Let's begin 2013 by trying something different.
When George Santayana observed that those who cannot learn from history are doomed to repeat it, he was talking about big things and large arcs of time. If we don’t study the conditions that led to, say, the downfall of the Roman Empire, we risk losing our own nation.
But lessons can also be learned from less momentous things and smaller arcs of time. As we say goodbye to 2012, for example, we might call it the Year of the Status Quo. The lesson learned might be that recognizing a wrong path is only the first part of the job – we must then take active steps to change paths. But voters last year, after complaining loudly about the lousy state of affairs, then cast their ballots in precisely the way guaranteed to keep the state of affairs exactly as is.

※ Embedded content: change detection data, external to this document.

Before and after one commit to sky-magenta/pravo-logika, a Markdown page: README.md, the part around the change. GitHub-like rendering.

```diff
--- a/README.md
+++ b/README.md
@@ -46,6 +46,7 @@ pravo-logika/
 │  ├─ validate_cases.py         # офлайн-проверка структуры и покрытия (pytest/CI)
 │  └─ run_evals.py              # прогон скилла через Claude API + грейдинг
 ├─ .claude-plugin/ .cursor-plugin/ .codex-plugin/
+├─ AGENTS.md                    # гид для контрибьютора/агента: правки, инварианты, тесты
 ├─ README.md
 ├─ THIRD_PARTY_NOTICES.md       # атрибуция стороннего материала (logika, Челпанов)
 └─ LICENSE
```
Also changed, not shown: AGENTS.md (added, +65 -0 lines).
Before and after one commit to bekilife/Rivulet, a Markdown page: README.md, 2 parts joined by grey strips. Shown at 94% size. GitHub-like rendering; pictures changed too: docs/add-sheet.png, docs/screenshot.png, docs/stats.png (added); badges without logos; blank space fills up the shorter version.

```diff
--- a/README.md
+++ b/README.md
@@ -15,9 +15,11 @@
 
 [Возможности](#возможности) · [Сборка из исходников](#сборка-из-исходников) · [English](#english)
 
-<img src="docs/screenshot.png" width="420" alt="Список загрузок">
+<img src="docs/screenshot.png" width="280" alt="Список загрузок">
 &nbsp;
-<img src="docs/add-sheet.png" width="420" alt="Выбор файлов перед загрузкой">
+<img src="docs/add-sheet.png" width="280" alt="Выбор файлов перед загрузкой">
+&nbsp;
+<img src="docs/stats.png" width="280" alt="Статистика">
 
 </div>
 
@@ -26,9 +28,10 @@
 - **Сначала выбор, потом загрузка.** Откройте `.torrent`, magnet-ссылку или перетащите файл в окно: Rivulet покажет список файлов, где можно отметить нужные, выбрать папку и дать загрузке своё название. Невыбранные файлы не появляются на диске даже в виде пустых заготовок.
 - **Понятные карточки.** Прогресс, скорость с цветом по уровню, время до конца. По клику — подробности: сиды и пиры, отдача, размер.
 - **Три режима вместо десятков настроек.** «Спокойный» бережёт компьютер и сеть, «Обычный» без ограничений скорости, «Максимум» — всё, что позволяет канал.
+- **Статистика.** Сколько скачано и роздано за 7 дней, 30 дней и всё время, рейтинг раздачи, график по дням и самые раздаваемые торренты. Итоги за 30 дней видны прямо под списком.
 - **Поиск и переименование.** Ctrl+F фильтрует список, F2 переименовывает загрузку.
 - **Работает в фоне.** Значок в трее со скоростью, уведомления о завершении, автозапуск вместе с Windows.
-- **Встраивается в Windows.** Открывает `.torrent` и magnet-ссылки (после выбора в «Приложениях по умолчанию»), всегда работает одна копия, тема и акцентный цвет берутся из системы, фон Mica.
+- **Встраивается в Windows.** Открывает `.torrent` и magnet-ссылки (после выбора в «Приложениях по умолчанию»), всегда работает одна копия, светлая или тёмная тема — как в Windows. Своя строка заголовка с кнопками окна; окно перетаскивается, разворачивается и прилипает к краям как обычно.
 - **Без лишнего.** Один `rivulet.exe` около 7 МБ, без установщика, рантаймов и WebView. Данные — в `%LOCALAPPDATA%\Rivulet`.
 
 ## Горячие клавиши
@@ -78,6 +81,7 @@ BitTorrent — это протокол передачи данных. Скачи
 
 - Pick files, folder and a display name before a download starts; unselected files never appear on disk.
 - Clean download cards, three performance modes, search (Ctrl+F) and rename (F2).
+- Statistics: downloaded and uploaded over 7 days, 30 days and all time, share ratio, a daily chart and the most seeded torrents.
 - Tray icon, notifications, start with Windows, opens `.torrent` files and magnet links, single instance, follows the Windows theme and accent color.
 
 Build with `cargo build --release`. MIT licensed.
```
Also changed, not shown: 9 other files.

In Indiana, that meant keeping Republicans in charge of the governor’s office and both houses of the General Assembly – and even adding a few more Republicans to the House to prevent Democrats from walking out. It meant kicking out Tony Bennett as superintendent of public instruction – too many radical ideas! – and putting in Democrat Glenda Ritz to achieve stalemate with GOP legislators. It meant punishing Richard Mourdock both for his extremist tea party intentions and for defeating kindly, moderate Richard Lugar.
Nationwide, they complained about the worst economy since the Depression, then re-elected the president whose efforts helped create it and whose policies will certainly prolong it. They spoke out against government deficits and the unsustainable debt, then gave the House a GOP majority again, guaranteeing a continued gridlock that will result in an even bigger government that spends even more – inertia is powerful.
Sometimes we fear movement because we’re OK where we are – not ecstatic but at least content. Sometimes even when things aren’t going well, we fear the devil we don’t know over the one we already have. And sometimes we stay where we are because that’s the easiest thing to do.
But growth only comes from change; we have to risk making things worse to make them better. The start of a new year is a chance to take those risks.
So, happy 2013. Go do something different.